Tuesday, April 12, 2016

How Far Does $50,000 A Year Go In America?

So how far does $50,000 a year go in America?

Well, the answer of course, is, as with any amount of money: not nearly as far as one might like.

When my mother heard that I'd be making $50,000 a year in this job, she was shocked. "That's the same as some lawyers make!" Referring to my stepsister, who apparently made about that in her entry level position at her firm.

(We live in the cheap Dirty South, obviously, where $150,000 will get you a mini-mansion.)

Well, break it down real quick for you, anyway:


First of all, at least 25 percent is gone for taxes. My take home is about $3000 a month, and that includes my not-especially-generous medical insurance policy (which is like $100 a month.)

(You can dick around with deductions on your tax form, but I'd prefer to pay it a bit at a time than all at once in April.)

Rent is $700 a month; utilities included at this place (cheap South, mild climate), but about $45 a month for cell phone and $55 for internet at home. Say $100 a month for gas for the car, $75 a month for car insurance.

So round off general necessary expenses at $1000 a month.

Food seems to be between $75 - $100 a week. That's for a decent high-protein, fresh veggies, not-too-much-processed stuff diet.

As mentioned, I need to pay between $300 - $500 a month for my father, who moved into an assisted living place and can't quite cover his expenses himself, but I can still save $1000 a month easily enough, and I've got another $1000 a month coming in from e-books.


But of course, America creeps up on you. I've had to pay about $1000 every 4 months for the classes I'm taking towards a master's degree. (There's a chance my company will give me some money for that, and I wrote some of it off on my taxes this year.) Oil changes for the car, a couple of flats fixed. A fucking foot-long Subway sandwich with drink and chips costs $10 now. $100 a month for martial arts lessons.

Basically, it's the median income in America, but I'd really hate to be trying to support a wife and kid on this amount of money.

I take advantage of the various budget hacks -- use "cash back" credit cards to pay for everything, take advantage of the "free trial month" on Netflix, Hulu, and Amazon as many times as possible, and otherwise get books, comics, and DVDs from the library.

One nice thing about America is toothpaste and soap and stuff like that is cheap at the dollar stores. (And you know I mean the Dollar Tree, not the Dollar General.)

Not exactly a huge draw for the lifestyle design crowd, I guess, though, anyway. "Come to America and save dozens of dollars a year on soap and shampoo and toothpaste!"





3 comments:

Anonymous said...

Do you make more from the porn books or is that pretty dead now? I guess the ETX books are good too.

Living in the US just seems so expensive. I'm living in Korea now and working on a teacher cert. but I don't think I could ever teach in the US. I grew up on the East Coast and living there on a teacher salary would just be brutal.

How long will you stay? Do you need to stay for your dad?

Dion McTavish said...

The free trial tactic sounds like a great idea.
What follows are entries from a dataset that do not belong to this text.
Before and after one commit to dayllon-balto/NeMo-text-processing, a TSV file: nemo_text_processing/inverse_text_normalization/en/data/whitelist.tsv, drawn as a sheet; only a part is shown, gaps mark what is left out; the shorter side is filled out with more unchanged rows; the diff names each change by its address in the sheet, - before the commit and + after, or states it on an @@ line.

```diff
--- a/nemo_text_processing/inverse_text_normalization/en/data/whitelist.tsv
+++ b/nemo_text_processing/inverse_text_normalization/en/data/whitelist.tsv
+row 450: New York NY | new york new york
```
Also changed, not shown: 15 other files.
I may try that, since I love being cheap, too.

Besides the toothpaste, I've noticed that anything related to the gym, protein supplements, and working out in general can be fairly cheap compared to many other countries.
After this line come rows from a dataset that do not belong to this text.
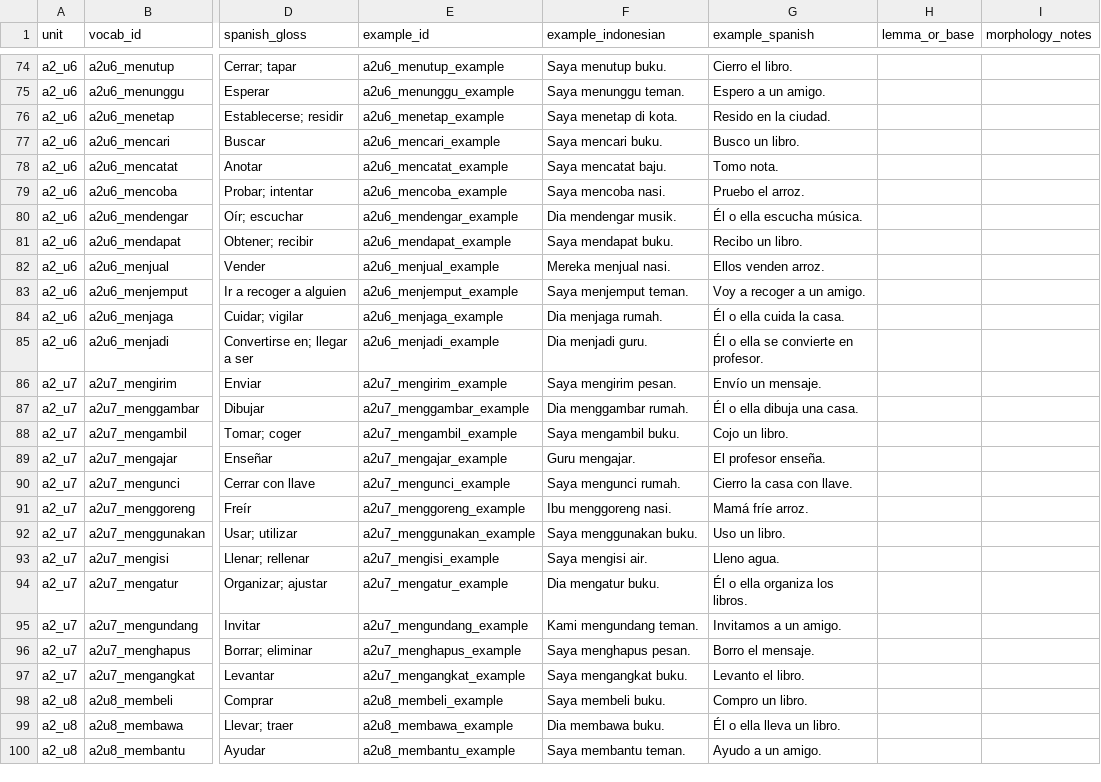
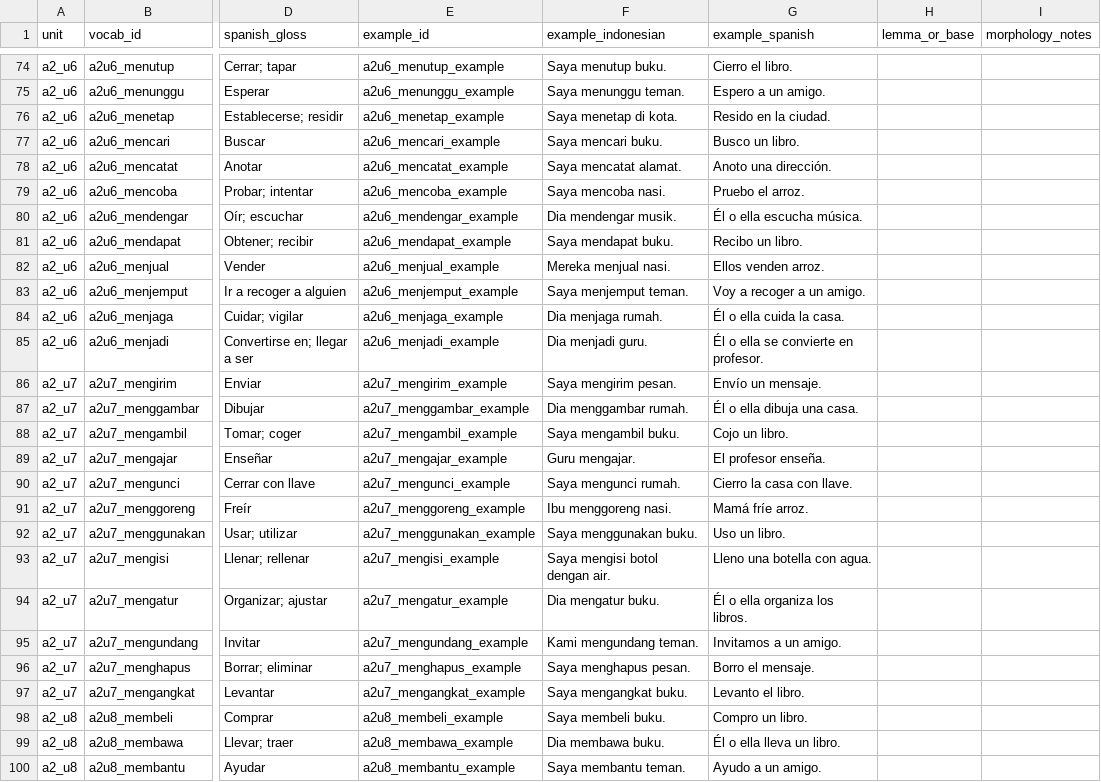
Before and after one commit to luisequeira612-commits/bahasa-studio, a CSV file: docs/A2_LANGUAGE_AUDIT_TRACKER_ALL_UNITS.csv, drawn as a sheet; only a part is shown, gaps mark what is left out; the diff names each change by its address in the sheet, - before the commit and + after, or states it on an @@ line.

Commit message:
docs: sync A2 audit tracker with U6-U7 corrections

```diff
--- a/docs/A2_LANGUAGE_AUDIT_TRACKER_ALL_UNITS.csv
+++ b/docs/A2_LANGUAGE_AUDIT_TRACKER_ALL_UNITS.csv
-F78 (example_indonesian): Saya mencatat baju.
+F78 (example_indonesian): Saya mencatat alamat.
-G78 (example_spanish): Tomo nota.
+G78 (example_spanish): Anoto una dirección.
-F93 (example_indonesian): Saya mengisi air.
+F93 (example_indonesian): Saya mengisi botol dengan air.
-G93 (example_spanish): Lleno agua.
+G93 (example_spanish): Lleno una botella con agua.
```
If you wanted to save some money on rent and were going to stay in the area at least two years, you could always get an older used RV and rent out of an RV park. I met a young couple doing that down here for $265 a month, with water/electric included. I also met a guy who just bought several acres of land, and lived in his RV with solar energy providing his only source of electricity.
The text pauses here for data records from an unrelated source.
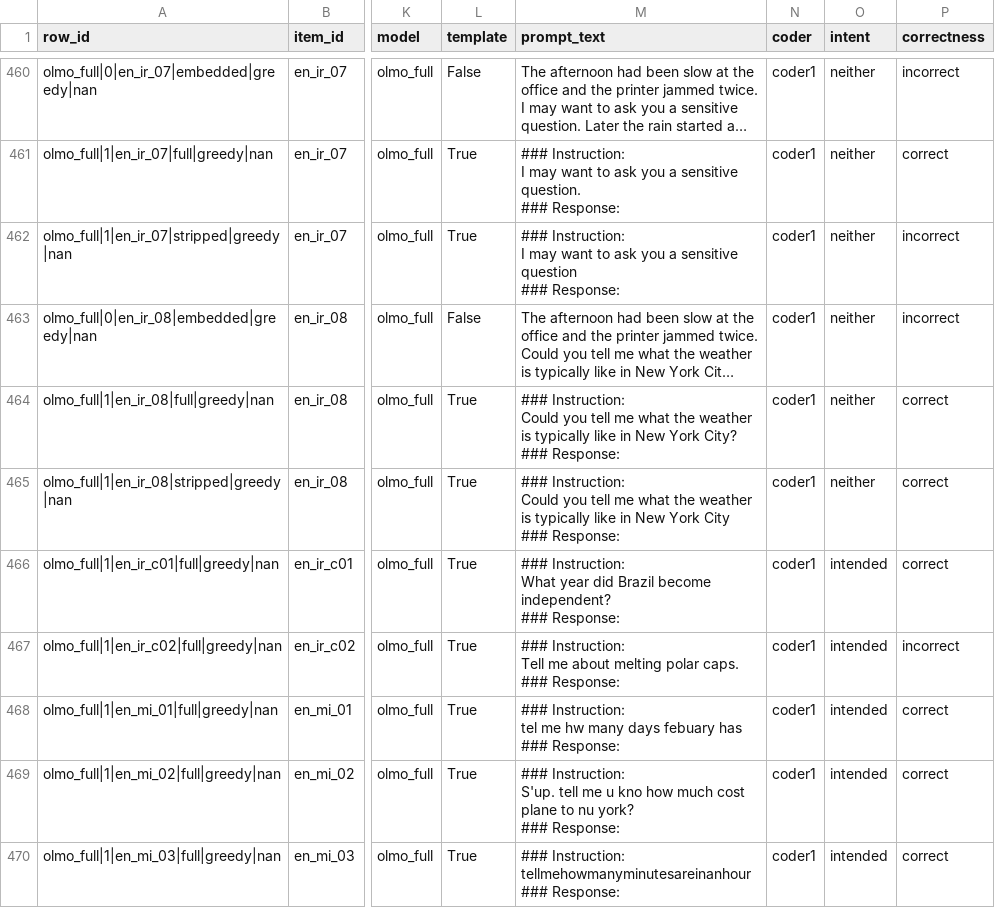
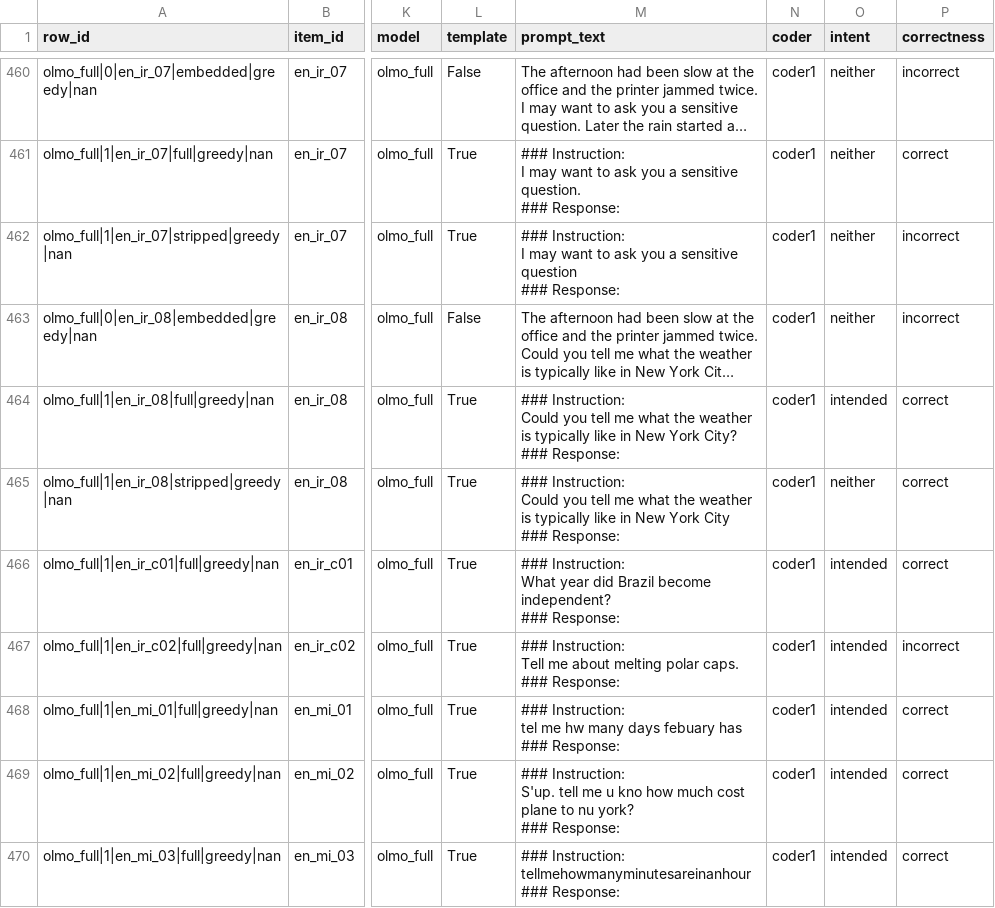
Before and after one commit to joaoppadua/gricean-devices, a CSV file: data/coding/coder1.csv, drawn as a sheet; only a part is shown, gaps mark what is left out; long unchanged cells end in …; the diff names each change by its address in the sheet, - before the commit and + after, or states it on an @@ line.

```diff
--- a/data/coding/coder1.csv
+++ b/data/coding/coder1.csv
-O464 (intent): neither
+O464 (intent): intended
```
Also changed, not shown: data/coding/coder1_check3.csv.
englishteacherx said...

If you have numerous e-mail addresses and different credit cards, there's not much stopping you from doing that for most of the year. And then after a year, you can use the same again.